### [Task objective]
What lines of the listing below contain the word "Landis"? Copy each of them out.

### [Available records]
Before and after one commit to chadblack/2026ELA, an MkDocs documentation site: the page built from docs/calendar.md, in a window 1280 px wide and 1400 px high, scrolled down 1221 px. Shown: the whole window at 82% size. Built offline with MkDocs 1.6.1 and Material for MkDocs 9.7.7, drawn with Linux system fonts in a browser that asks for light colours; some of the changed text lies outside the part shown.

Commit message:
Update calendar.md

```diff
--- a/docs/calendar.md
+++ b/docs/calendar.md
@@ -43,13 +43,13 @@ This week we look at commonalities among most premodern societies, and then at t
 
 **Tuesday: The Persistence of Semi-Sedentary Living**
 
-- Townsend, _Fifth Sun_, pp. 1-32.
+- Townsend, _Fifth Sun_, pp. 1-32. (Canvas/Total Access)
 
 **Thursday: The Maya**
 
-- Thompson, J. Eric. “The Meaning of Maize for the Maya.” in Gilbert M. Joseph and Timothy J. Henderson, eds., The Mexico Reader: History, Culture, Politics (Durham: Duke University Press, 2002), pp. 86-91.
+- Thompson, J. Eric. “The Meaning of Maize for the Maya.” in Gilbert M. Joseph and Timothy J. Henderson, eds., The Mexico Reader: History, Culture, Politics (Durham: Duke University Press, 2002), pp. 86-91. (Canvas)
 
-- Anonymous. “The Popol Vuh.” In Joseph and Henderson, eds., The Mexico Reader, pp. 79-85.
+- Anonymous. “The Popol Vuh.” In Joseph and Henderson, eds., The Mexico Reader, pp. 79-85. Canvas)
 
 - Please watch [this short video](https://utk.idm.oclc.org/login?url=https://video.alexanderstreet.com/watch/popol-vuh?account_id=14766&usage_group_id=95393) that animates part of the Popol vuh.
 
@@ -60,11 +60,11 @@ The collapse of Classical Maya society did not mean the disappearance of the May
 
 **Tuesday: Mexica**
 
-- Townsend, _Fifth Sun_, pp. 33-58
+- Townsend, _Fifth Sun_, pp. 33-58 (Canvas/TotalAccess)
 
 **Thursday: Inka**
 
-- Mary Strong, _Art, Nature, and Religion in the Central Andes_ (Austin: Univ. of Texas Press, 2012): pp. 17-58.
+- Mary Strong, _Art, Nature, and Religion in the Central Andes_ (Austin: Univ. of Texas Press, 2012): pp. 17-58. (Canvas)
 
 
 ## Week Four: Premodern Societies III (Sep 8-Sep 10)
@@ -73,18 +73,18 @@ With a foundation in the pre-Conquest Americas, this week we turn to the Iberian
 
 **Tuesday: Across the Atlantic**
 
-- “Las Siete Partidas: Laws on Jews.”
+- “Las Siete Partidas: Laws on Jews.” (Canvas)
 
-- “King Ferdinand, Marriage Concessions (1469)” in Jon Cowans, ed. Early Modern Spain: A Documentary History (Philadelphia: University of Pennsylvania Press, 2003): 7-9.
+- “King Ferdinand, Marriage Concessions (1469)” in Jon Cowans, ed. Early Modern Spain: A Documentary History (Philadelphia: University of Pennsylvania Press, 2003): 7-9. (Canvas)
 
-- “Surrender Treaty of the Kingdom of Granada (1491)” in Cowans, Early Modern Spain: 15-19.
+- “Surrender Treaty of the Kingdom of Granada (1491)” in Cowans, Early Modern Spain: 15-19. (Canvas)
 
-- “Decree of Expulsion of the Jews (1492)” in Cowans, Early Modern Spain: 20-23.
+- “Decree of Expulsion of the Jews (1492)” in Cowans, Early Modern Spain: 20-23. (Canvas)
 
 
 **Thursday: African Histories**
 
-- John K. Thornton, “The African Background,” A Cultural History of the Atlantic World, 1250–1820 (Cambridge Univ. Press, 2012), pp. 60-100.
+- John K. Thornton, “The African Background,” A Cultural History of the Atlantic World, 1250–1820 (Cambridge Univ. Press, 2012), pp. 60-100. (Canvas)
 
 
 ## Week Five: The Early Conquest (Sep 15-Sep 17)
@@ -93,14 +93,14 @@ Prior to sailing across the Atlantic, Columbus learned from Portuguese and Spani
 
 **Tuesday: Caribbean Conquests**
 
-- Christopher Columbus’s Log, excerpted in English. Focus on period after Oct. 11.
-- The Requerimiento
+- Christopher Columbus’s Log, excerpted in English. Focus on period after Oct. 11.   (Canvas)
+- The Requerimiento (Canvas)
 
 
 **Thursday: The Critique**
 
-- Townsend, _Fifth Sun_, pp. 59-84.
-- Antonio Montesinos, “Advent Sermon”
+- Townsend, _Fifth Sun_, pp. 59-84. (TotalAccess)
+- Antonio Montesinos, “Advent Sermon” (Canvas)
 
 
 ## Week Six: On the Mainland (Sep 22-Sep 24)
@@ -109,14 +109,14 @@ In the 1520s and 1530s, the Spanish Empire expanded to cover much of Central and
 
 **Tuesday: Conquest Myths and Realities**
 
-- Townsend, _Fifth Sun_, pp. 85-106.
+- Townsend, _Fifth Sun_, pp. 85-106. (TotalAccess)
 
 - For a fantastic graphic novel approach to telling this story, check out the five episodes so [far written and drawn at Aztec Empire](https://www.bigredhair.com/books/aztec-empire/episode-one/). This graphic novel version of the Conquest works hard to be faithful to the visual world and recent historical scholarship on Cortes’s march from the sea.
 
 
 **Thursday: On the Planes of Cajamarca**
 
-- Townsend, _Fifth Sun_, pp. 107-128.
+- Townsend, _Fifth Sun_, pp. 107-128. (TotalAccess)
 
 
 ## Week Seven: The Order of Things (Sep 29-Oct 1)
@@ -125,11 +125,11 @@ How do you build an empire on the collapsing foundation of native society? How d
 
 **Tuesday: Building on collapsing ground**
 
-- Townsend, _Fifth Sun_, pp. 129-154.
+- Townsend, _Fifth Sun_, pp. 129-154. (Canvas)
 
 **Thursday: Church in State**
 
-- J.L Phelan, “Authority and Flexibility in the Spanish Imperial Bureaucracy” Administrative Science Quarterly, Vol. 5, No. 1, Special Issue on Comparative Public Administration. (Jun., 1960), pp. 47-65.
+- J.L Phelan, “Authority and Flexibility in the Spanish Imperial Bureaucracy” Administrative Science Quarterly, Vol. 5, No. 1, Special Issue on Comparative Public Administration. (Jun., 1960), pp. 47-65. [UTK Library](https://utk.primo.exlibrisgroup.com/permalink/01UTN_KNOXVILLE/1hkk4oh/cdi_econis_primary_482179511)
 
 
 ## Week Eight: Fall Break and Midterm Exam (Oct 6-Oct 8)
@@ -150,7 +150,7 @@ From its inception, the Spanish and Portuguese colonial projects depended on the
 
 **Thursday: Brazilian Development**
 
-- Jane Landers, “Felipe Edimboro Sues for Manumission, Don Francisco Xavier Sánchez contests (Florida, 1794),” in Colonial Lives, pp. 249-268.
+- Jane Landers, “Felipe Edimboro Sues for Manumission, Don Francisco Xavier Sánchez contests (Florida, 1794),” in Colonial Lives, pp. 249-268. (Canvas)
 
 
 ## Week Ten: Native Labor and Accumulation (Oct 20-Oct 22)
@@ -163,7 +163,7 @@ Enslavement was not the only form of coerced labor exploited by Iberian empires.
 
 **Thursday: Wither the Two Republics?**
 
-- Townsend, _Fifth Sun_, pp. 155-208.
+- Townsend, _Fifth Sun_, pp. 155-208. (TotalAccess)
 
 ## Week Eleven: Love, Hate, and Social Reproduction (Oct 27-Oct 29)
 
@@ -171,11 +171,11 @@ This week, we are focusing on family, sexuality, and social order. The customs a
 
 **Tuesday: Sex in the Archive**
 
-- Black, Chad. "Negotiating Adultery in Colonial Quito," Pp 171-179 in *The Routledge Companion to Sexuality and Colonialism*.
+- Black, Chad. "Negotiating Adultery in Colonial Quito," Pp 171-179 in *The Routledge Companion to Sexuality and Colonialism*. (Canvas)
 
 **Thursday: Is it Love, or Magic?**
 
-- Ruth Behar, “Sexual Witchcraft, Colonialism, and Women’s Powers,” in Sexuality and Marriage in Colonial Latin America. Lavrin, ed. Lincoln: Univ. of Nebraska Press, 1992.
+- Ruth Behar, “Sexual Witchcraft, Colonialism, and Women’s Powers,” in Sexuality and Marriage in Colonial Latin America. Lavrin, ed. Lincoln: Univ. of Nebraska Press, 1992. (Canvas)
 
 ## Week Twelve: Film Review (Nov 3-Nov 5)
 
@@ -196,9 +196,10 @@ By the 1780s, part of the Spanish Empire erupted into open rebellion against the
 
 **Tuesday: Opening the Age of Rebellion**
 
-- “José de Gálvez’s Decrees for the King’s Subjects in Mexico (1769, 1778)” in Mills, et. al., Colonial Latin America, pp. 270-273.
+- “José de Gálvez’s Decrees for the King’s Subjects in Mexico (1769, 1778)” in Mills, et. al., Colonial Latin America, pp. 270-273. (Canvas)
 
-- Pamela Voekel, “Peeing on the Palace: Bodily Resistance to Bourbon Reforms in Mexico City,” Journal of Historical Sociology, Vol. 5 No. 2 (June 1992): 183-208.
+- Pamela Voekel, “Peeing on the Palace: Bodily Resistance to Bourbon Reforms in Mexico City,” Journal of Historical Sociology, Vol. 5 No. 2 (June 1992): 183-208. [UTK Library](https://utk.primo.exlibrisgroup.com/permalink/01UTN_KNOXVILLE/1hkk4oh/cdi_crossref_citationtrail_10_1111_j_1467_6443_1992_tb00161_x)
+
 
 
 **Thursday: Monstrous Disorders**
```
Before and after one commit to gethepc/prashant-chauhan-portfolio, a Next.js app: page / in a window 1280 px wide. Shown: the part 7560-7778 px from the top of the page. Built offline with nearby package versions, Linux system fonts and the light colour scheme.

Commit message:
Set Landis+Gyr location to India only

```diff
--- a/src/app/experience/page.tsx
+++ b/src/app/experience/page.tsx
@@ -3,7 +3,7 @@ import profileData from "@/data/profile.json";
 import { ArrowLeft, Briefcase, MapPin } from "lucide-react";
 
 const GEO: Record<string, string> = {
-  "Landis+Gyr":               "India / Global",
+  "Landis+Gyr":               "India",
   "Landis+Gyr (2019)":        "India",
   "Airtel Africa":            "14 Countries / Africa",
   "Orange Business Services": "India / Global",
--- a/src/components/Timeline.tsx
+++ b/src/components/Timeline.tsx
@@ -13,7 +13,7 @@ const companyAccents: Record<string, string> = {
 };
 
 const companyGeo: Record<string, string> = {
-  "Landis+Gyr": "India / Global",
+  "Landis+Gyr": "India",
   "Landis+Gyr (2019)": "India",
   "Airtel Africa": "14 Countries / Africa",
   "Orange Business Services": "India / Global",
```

### [Answer space]
Set Landis+Gyr location to India only
-  "Landis+Gyr":               "India / Global",
+  "Landis+Gyr":               "India",
   "Landis+Gyr (2019)":        "India",
-  "Landis+Gyr": "India / Global",
+  "Landis+Gyr": "India",
   "Landis+Gyr (2019)": "India",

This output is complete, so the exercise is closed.